You can download these free templates and an easy step-by-step guide on how to implement them into your daily workflow from our website. Just follow the link above.
There are a few important criteria to consider when choosing an editorial calendar of any kind, particularly if we are looking for true growth. Here are few key things to consider.
The right editorial calendar should work where we work. One of the common missteps with editorial calendars is choosing to use another tool on top of the many that we are already using. This causes headaches, and a duplicate workload. For example, many teams opt for a Google Docs-based editorial calendar. While this is a fine place to start, it will become more difficult to mange over the long-term. Many bloggers quickly get tired of the manual process that comes with keeping WordPress and Google in sync. The best type of WordPress plugin to consider is one that includes full WordPress support and integration.
The type of content that you will be able to control can be an important factor in selecting a WordPress editorial calendar plugin. A good example of this is the difference between social media calendars and content calendars. Over the last few years, it has become common to schedule and plan out social media and blogging content in the same place. This is an added time savings on top of the already efficient WordPress integration. Many calendars have not been able to support this, but support is improving with each day.
In the world of WordPress plugins, reliability can be a major concern. Plugins are notorious for being released and forgotten. This makes some of them buggy. In addition, the core structure of WordPress itself can introduce complications for plugins that are dependent on third-party services (such as social networks like Twitter, Facebook, or Google+). All of these factors make plugin reliability a major concern for newcomers to the various WordPress editorial calendar plugins that are available.
The speed of the plugin matters, but even more important is the speed at which you can work on your content. Some plugins can be notoriously slow, evaporating much of the time savings that you are hoping to gain.
A team that can’t blog together can’t stay together…or something like that. It will be important for your editorial calendar solution to be able to handle team communication and workflow management. This may include things like assignments, tasks, project templates, and simple commenting and communication. It is also very important for email notifications to be a major part of the process, as many of your team members will rely on them to “stay in the loop.”

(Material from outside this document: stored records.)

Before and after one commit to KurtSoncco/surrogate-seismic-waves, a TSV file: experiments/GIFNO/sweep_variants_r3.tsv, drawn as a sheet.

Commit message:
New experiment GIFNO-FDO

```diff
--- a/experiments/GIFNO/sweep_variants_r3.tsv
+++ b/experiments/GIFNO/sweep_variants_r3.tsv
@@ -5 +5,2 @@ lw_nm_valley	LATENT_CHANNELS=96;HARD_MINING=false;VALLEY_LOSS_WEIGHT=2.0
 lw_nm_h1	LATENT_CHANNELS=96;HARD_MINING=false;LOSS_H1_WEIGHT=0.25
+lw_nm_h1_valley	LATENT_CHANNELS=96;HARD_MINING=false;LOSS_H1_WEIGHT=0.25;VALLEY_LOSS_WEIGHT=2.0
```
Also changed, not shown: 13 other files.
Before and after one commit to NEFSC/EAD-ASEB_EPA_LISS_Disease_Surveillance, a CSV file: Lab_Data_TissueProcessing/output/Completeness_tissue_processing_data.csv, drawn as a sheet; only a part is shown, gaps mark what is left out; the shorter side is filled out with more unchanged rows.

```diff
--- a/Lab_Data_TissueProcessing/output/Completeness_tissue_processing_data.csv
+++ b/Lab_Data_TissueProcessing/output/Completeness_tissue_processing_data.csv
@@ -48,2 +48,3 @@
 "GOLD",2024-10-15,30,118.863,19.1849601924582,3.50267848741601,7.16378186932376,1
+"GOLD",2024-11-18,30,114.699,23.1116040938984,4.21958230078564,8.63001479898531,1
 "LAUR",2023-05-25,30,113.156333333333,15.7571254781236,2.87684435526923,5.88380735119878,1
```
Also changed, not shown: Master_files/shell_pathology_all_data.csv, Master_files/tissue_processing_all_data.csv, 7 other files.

Ease Of Use
It is one thing to say that we want something that is easy to use, but the right solution can be hard to find. If we are going to have proper buy-in from our team, we will definitely need something that is easy for our team to understand and utilize on a day-to-day basis. These elements tend to be subjective, but make sure you get proper input from your team before making the big leap.
So, what’s the best WordPress editorial calendar plugin out there?
Well CoSchedule of course. Sure, we’re biased, but we also believe in what we are selling. We built CoSchedule to solve many of the problems that we’ve outlined here, and many of our users tell us that we have helped them grow traffic to their blog. The key is consistency and promotion – a killer combination for blog growth.
If you have not already signed up for your free trial, now may be a good time to get started.
5 Final Thoughts For Managing Your WordPress Editorial Calendar
Everyone wants to grow their blog, and an editorial calendar may be exactly what you need to get things started. As we wrap things up, here are a few things that should help you become successful with your new calendar.
WordPress is the world’s most powerful content publishing platform in the world, and it becomes even more powerful when it is tied to the right editorial calendar. Make your decision carefully, embrace it, and allow it to propel your blog into more growth than ever before.
Plan content and automate publishing to save tons of time now.
Start your 14-day trial to get organized with CoSchedule today.